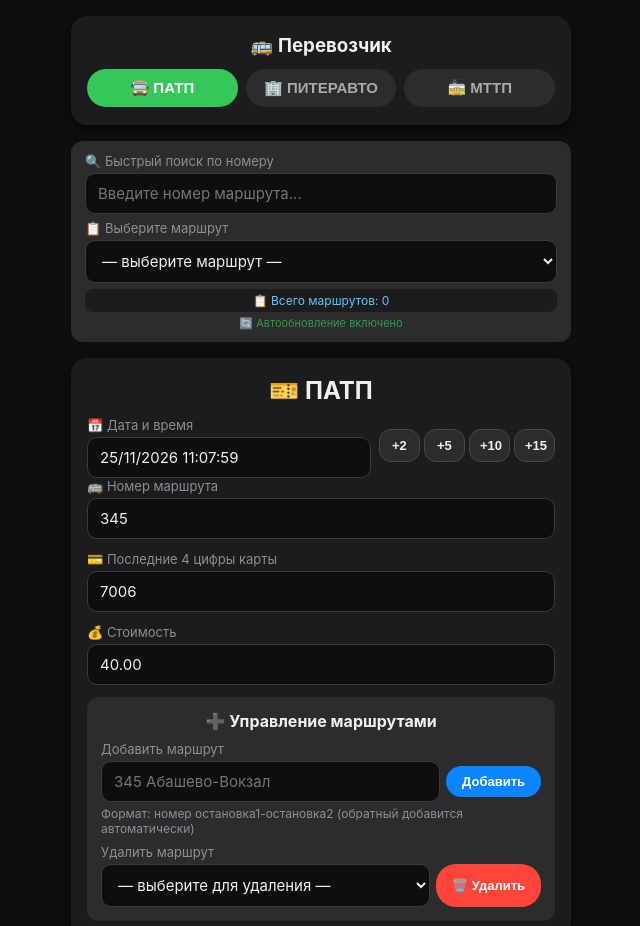
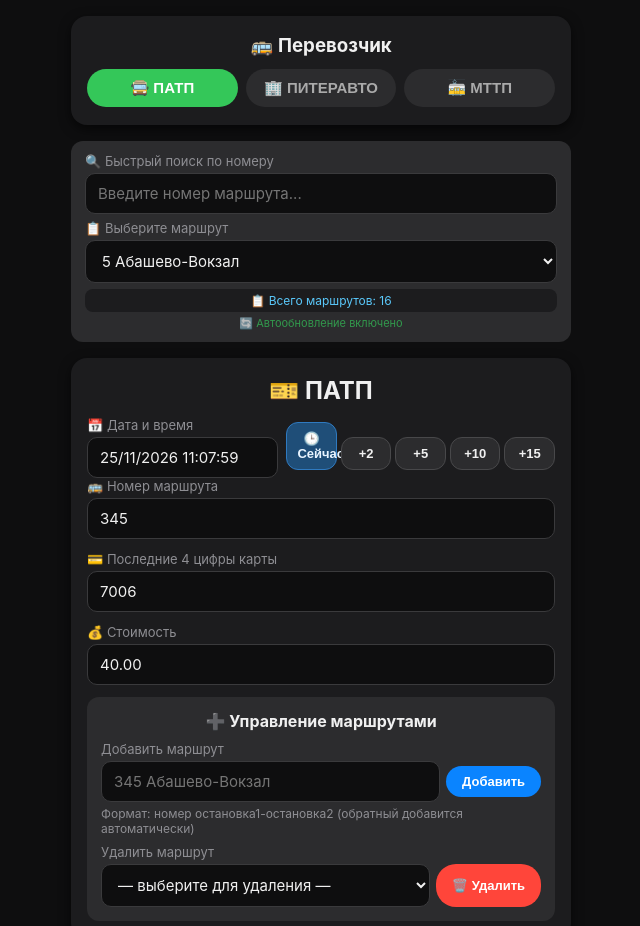
Before and after one commit to kotvovka8-hue/terminalPrint, a plain HTML site: page index.html in a window 1280 px wide. Shown: the top 926 px of the page, without its empty margins (319-959 px from the left). Drawn offline with nearby package versions, Linux system fonts and the light colour scheme.

Commit message:
Update index.html

```diff
--- a/index.html
+++ b/index.html
@@ -97,6 +97,8 @@
         .btn-clear-draft { background: #ff3b30; color: white; }
         .btn-time { background: #2c2c2e; color: #f0f0f0; border: 1px solid #48484a; flex: 1; min-width: 44px; }
         .btn-time:hover { background: #3a3a3c; }
+        .btn-now { background: #1f4e78; border-color: #2f7ac0; color: #e8f4ff; min-width: 76px; }
+        .btn-now:hover { background: #266094; }
         .btn-route { background: #0a84ff; color: white; padding: 8px 16px; border-radius: 20px; font-size: 13px; }
         .btn-route-danger { background: #ff453a; color: white; padding: 8px 16px; border-radius: 20px; font-size: 13px; }
 
@@ -392,10 +394,11 @@
                 <input type="text" id="patp_time">
             </div>
             <div class="time-buttons">
-                <button class="btn-time" data-target="patp_time" data-minutes="2">+2</button>
-                <button class="btn-time" data-target="patp_time" data-minutes="5">+5</button>
-                <button class="btn-time" data-target="patp_time" data-minutes="10">+10</button>
-                <button class="btn-time" data-target="patp_time" data-minutes="15">+15</button>
+                <button type="button" class="btn-time btn-now" data-target="patp_time" title="Обновить на текущее время">🕒 Сейчас</button>
+                <button type="button" class="btn-time" data-target="patp_time" data-minutes="2">+2</button>
+                <button type="button" class="btn-time" data-target="patp_time" data-minutes="5">+5</button>
+                <button type="button" class="btn-time" data-target="patp_time" data-minutes="10">+10</button>
+                <button type="button" class="btn-time" data-target="patp_time" data-minutes="15">+15</button>
             </div>
         </div>
 
@@ -442,10 +445,11 @@
                 <input type="text" id="piter_time">
             </div>
             <div class="time-buttons">
-                <button class="btn-time" data-target="piter_time" data-minutes="2">+2</button>
-                <button class="btn-time" data-target="piter_time" data-minutes="5">+5</button>
-                <button class="btn-time" data-target="piter_time" data-minutes="10">+10</button>
-                <button class="btn-time" data-target="piter_time" data-minutes="15">+15</button>
+                <button type="button" class="btn-time btn-now" data-target="piter_time" title="Обновить на текущее время">🕒 Сейчас</button>
+                <button type="button" class="btn-time" data-target="piter_time" data-minutes="2">+2</button>
+                <button type="button" class="btn-time" data-target="piter_time" data-minutes="5">+5</button>
+                <button type="button" class="btn-time" data-target="piter_time" data-minutes="10">+10</button>
+                <button type="button" class="btn-time" data-target="piter_time" data-minutes="15">+15</button>
             </div>
         </div>
 
@@ -491,10 +495,11 @@
                 <input type="text" id="mttp_time">
             </div>
             <div class="time-buttons">
-                <button class="btn-time" data-target="mttp_time" data-minutes="2">+2</button>
-                <button class="btn-time" data-target="mttp_time" data-minutes="5">+5</button>
-                <button class="btn-time" data-target="mttp_time" data-minutes="10">+10</button>
-                <button class="btn-time" data-target="mttp_time" data-minutes="15">+15</button>
+                <button type="button" class="btn-time btn-now" data-target="mttp_time" title="Обновить на текущее время">🕒 Сейчас</button>
+                <button type="button" class="btn-time" data-target="mttp_time" data-minutes="2">+2</button>
+                <button type="button" class="btn-time" data-target="mttp_time" data-minutes="5">+5</button>
+                <button type="button" class="btn-time" data-target="mttp_time" data-minutes="10">+10</button>
+                <button type="button" class="btn-time" data-target="mttp_time" data-minutes="15">+15</button>
             </div>
         </div>
 
@@ -980,9 +985,80 @@
         return { connect, disconnect, isConnected, printCanvas, isUserCancelled };
     })();
 
+    const DEFAULT_ROUTES_BY_COMPANY = {
+        patp: [
+            "5 Абашево-Вокзал",
+            "5 Вокзал-Абашево",
+            "66 Лизы чайк-Промыш",
+            "66 Промыш-Лизы чайк",
+            "70 Веры Сол-СовПлощадь",
+            "70 СовПлощадь-Веры Сол",
+            "70* Веры Сол-СовПлощадь",
+            "70* СовПлощадь-Веры Сол",
+            "88 ЦВТИ-СШМНУ",
+            "88 СШМНУ-ЦВТИ",
+            "25* Вокзал-18й Квартал",
+            "25* 18й Квартал-Вокзал",
+            "25 Набер-18й Квартал",
+            "25 18й Квартал-Набер",
+            "27 Ул Челюск-ТРЦ Планета",
+            "27 ТРЦ Планета-Ул Челюск"
+        ],
+        piter: [
+            "5 Абашево-Вокзал",
+            "5 Вокзал-Абашево",
+            "66 Лизы чайк-Промыш",
+            "66 Промыш-Лизы чайк",
+            "70 Веры Сол-СовПлощадь",
+            "70 СовПлощадь-Веры Сол",
+            "70* Веры Сол-СовПлощадь",
+            "70* СовПлощадь-Веры Сол",
+            "88 ЦВТИ-СШМНУ",
+            "88 СШМНУ-ЦВТИ",
+            "25* Вокзал-18й Квартал",
+            "25* 18й Квартал-Вокзал",
+            "25 Набер-18й Квартал",
+            "25 18й Квартал-Набер",
+            "27 Ул Челюск-ТРЦ Планета",
+            "27 ТРЦ Планета-Ул Челюск"
+        ],
+        mttp: [
+            "5 Абашево-Вокзал",
+            "5 Вокзал-Абашево",
+            "66 Лизы чайк-Промыш",
+            "66 Промыш-Лизы чайк",
+            "70 Веры Сол-СовПлощадь",
+            "70 СовПлощадь-Веры Сол",
+            "70* Веры Сол-СовПлощадь",
+            "70* СовПлощадь-Веры Сол",
+            "88 ЦВТИ-СШМНУ",
+            "88 СШМНУ-ЦВТИ",
+            "25* Вокзал-18й Квартал",
+            "25* 18й Квартал-Вокзал",
+            "25 Набер-18й Квартал",
+            "25 18й Квартал-Набер",
+            "27 Ул Челюск-ТРЦ Планета",
+            "27 ТРЦ Планета-Ул Челюск"
+        ]
+    };
+
     // ----- Работа с маршрутами -----
     function getPresets(company) {
-        try { return JSON.parse(localStorage.getItem('bilet_presets_' + company)) || []; } catch(e){ return []; }
+        const key = 'bilet_presets_' + company;
+        const seededKey = 'bilet_presets_seeded_v1_' + company;
+        let arr = [];
+        try { arr = JSON.parse(localStorage.getItem(key)) || []; } catch(e){ arr = []; }
+        if (!localStorage.getItem(seededKey)) {
+            const defaults = DEFAULT_ROUTES_BY_COMPANY[company] || [];
+            const merged = [...arr];
+            for (const item of defaults) {
+                if (!merged.includes(item)) merged.push(item);
+            }
+            localStorage.setItem(key, JSON.stringify(merged));
+            localStorage.setItem(seededKey, '1');
+            return merged;
+        }
+        return arr;
     }
     function setPresets(company, arr) {
         localStorage.setItem('bilet_presets_' + company, JSON.stringify(arr));
@@ -1537,7 +1613,17 @@ ${fixedStops}
 
     // ----- Инициализация -----
     function init() {
-        document.querySelectorAll('.btn-time').forEach(btn => {
+        document.querySelectorAll('.btn-now').forEach(btn => {
+            btn.addEventListener('click', function() {
+                const targetId = this.dataset.target;
+                const inp = document.getElementById(targetId);
+                if (!inp) return;
+                inp.value = getCurrentDateTime();
+                scheduleUpdate();
+            });
+        });
+
+        document.querySelectorAll('.btn-time:not(.btn-now)').forEach(btn => {
             btn.addEventListener('click', function() {
                 addMinutesToField(this.dataset.target, parseInt(this.dataset.minutes));
             });
```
────────────────────
▸ **Exercise prompt**
Look through the entries above; copy each line where the string "function" appears.

▸ **Result of the exercise**
     function getPresets(company) {
     function setPresets(company, arr) {
     function init() {
+            btn.addEventListener('click', function() {
             btn.addEventListener('click', function() {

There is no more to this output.